Work to be completed. Repeat the data exactly, every last line of it.

Dataset extract.
※

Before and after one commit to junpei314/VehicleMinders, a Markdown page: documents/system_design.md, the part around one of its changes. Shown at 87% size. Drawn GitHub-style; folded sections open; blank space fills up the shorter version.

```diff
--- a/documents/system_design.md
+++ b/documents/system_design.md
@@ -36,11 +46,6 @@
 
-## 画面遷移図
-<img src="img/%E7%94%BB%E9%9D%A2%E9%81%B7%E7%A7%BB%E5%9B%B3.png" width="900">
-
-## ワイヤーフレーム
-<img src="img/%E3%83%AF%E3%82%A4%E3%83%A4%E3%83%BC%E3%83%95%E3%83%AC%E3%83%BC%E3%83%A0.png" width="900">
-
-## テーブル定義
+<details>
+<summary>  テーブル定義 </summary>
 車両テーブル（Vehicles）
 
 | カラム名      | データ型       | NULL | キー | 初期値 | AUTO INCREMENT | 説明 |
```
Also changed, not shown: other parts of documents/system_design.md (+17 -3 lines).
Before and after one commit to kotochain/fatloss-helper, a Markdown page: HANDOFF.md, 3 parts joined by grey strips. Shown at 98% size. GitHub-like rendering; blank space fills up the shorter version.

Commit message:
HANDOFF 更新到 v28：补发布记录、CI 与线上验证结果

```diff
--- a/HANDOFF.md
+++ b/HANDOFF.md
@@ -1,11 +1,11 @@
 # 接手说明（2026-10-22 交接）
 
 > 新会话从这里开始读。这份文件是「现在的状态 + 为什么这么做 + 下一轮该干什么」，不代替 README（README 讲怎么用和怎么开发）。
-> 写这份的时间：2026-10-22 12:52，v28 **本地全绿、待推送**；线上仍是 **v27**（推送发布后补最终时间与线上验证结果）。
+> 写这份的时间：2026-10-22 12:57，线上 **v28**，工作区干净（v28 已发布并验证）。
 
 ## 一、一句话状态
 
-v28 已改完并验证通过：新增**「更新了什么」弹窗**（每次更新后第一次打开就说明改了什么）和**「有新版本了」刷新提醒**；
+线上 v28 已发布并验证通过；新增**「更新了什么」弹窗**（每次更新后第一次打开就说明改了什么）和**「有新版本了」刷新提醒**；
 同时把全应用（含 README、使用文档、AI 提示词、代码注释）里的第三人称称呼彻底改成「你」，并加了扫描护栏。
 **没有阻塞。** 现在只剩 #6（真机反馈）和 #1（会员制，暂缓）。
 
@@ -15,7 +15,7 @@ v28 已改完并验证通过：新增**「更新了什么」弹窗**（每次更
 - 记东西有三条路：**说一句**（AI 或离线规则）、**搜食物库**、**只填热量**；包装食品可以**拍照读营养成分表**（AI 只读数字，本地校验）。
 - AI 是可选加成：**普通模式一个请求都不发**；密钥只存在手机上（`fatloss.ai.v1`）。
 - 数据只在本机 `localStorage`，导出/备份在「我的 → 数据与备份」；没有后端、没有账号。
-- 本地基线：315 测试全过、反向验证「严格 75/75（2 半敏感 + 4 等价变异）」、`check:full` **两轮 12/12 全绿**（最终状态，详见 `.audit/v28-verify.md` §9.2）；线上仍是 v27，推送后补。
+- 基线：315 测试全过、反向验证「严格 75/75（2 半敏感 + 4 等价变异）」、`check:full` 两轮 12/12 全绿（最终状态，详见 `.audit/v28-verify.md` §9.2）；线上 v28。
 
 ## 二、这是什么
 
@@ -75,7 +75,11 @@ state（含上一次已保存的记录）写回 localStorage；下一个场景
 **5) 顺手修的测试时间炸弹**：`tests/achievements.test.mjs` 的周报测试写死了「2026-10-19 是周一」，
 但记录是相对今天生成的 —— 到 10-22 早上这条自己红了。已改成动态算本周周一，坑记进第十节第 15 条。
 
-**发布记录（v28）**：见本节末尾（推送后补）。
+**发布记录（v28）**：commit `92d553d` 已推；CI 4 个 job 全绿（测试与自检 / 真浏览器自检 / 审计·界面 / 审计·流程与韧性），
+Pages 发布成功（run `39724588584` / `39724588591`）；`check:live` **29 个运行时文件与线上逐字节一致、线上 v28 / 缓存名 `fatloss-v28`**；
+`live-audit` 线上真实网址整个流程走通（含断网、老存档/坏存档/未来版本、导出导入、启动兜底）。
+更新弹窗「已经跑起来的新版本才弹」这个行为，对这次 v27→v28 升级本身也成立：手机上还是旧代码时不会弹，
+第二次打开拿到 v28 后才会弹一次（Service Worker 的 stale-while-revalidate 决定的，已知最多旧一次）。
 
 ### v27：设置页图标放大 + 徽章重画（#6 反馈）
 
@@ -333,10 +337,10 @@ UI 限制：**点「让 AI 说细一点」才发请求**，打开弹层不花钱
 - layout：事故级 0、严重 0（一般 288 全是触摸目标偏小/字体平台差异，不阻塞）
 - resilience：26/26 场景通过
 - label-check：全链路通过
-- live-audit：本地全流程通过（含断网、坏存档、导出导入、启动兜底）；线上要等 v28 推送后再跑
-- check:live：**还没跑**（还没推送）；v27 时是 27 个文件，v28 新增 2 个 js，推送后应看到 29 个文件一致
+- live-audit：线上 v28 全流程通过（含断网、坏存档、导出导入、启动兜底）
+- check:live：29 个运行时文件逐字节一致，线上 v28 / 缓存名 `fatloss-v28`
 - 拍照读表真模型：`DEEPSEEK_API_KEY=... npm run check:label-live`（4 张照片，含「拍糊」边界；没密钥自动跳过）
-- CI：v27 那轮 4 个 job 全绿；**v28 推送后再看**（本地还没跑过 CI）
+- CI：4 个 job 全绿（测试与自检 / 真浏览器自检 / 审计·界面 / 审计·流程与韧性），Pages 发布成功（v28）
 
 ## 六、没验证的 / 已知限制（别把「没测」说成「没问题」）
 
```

※

Finished exercise.
Before and after one commit to junpei314/VehicleMinders, a Markdown page: documents/system_design.md, the part around one of its changes. Shown at 87% size. Drawn GitHub-style; folded sections open; blank space fills up the shorter version.

```diff
--- a/documents/system_design.md
+++ b/documents/system_design.md
@@ -36,11 +46,6 @@
 
-## 画面遷移図
-<img src="img/%E7%94%BB%E9%9D%A2%E9%81%B7%E7%A7%BB%E5%9B%B3.png" width="900">
-
-## ワイヤーフレーム
-<img src="img/%E3%83%AF%E3%82%A4%E3%83%A4%E3%83%BC%E3%83%95%E3%83%AC%E3%83%BC%E3%83%A0.png" width="900">
-
-## テーブル定義
+<details>
+<summary>  テーブル定義 </summary>
 車両テーブル（Vehicles）
 
 | カラム名      | データ型       | NULL | キー | 初期値 | AUTO INCREMENT | 説明 |
```
Also changed, not shown: other parts of documents/system_design.md (+17 -3 lines).
Before and after one commit to kotochain/fatloss-helper, a Markdown page: HANDOFF.md, 3 parts joined by grey strips. Shown at 98% size. GitHub-like rendering; blank space fills up the shorter version.

Commit message:
HANDOFF 更新到 v28：补发布记录、CI 与线上验证结果

```diff
--- a/HANDOFF.md
+++ b/HANDOFF.md
@@ -1,11 +1,11 @@
 # 接手说明（2026-10-22 交接）
 
 > 新会话从这里开始读。这份文件是「现在的状态 + 为什么这么做 + 下一轮该干什么」，不代替 README（README 讲怎么用和怎么开发）。
-> 写这份的时间：2026-10-22 12:52，v28 **本地全绿、待推送**；线上仍是 **v27**（推送发布后补最终时间与线上验证结果）。
+> 写这份的时间：2026-10-22 12:57，线上 **v28**，工作区干净（v28 已发布并验证）。
 
 ## 一、一句话状态
 
-v28 已改完并验证通过：新增**「更新了什么」弹窗**（每次更新后第一次打开就说明改了什么）和**「有新版本了」刷新提醒**；
+线上 v28 已发布并验证通过；新增**「更新了什么」弹窗**（每次更新后第一次打开就说明改了什么）和**「有新版本了」刷新提醒**；
 同时把全应用（含 README、使用文档、AI 提示词、代码注释）里的第三人称称呼彻底改成「你」，并加了扫描护栏。
 **没有阻塞。** 现在只剩 #6（真机反馈）和 #1（会员制，暂缓）。
 
@@ -15,7 +15,7 @@ v28 已改完并验证通过：新增**「更新了什么」弹窗**（每次更
 - 记东西有三条路：**说一句**（AI 或离线规则）、**搜食物库**、**只填热量**；包装食品可以**拍照读营养成分表**（AI 只读数字，本地校验）。
 - AI 是可选加成：**普通模式一个请求都不发**；密钥只存在手机上（`fatloss.ai.v1`）。
 - 数据只在本机 `localStorage`，导出/备份在「我的 → 数据与备份」；没有后端、没有账号。
-- 本地基线：315 测试全过、反向验证「严格 75/75（2 半敏感 + 4 等价变异）」、`check:full` **两轮 12/12 全绿**（最终状态，详见 `.audit/v28-verify.md` §9.2）；线上仍是 v27，推送后补。
+- 基线：315 测试全过、反向验证「严格 75/75（2 半敏感 + 4 等价变异）」、`check:full` 两轮 12/12 全绿（最终状态，详见 `.audit/v28-verify.md` §9.2）；线上 v28。
 
 ## 二、这是什么
 
@@ -75,7 +75,11 @@ state（含上一次已保存的记录）写回 localStorage；下一个场景
 **5) 顺手修的测试时间炸弹**：`tests/achievements.test.mjs` 的周报测试写死了「2026-10-19 是周一」，
 但记录是相对今天生成的 —— 到 10-22 早上这条自己红了。已改成动态算本周周一，坑记进第十节第 15 条。
 
-**发布记录（v28）**：见本节末尾（推送后补）。
+**发布记录（v28）**：commit `92d553d` 已推；CI 4 个 job 全绿（测试与自检 / 真浏览器自检 / 审计·界面 / 审计·流程与韧性），
+Pages 发布成功（run `39724588584` / `39724588591`）；`check:live` **29 个运行时文件与线上逐字节一致、线上 v28 / 缓存名 `fatloss-v28`**；
+`live-audit` 线上真实网址整个流程走通（含断网、老存档/坏存档/未来版本、导出导入、启动兜底）。
+更新弹窗「已经跑起来的新版本才弹」这个行为，对这次 v27→v28 升级本身也成立：手机上还是旧代码时不会弹，
+第二次打开拿到 v28 后才会弹一次（Service Worker 的 stale-while-revalidate 决定的，已知最多旧一次）。
 
 ### v27：设置页图标放大 + 徽章重画（#6 反馈）
 
@@ -333,10 +337,10 @@ UI 限制：**点「让 AI 说细一点」才发请求**，打开弹层不花钱
 - layout：事故级 0、严重 0（一般 288 全是触摸目标偏小/字体平台差异，不阻塞）
 - resilience：26/26 场景通过
 - label-check：全链路通过
-- live-audit：本地全流程通过（含断网、坏存档、导出导入、启动兜底）；线上要等 v28 推送后再跑
-- check:live：**还没跑**（还没推送）；v27 时是 27 个文件，v28 新增 2 个 js，推送后应看到 29 个文件一致
+- live-audit：线上 v28 全流程通过（含断网、坏存档、导出导入、启动兜底）
+- check:live：29 个运行时文件逐字节一致，线上 v28 / 缓存名 `fatloss-v28`
 - 拍照读表真模型：`DEEPSEEK_API_KEY=... npm run check:label-live`（4 张照片，含「拍糊」边界；没密钥自动跳过）
-- CI：v27 那轮 4 个 job 全绿；**v28 推送后再看**（本地还没跑过 CI）
+- CI：4 个 job 全绿（测试与自检 / 真浏览器自检 / 审计·界面 / 审计·流程与韧性），Pages 发布成功（v28）
 
 ## 六、没验证的 / 已知限制（别把「没测」说成「没问题」）
 
```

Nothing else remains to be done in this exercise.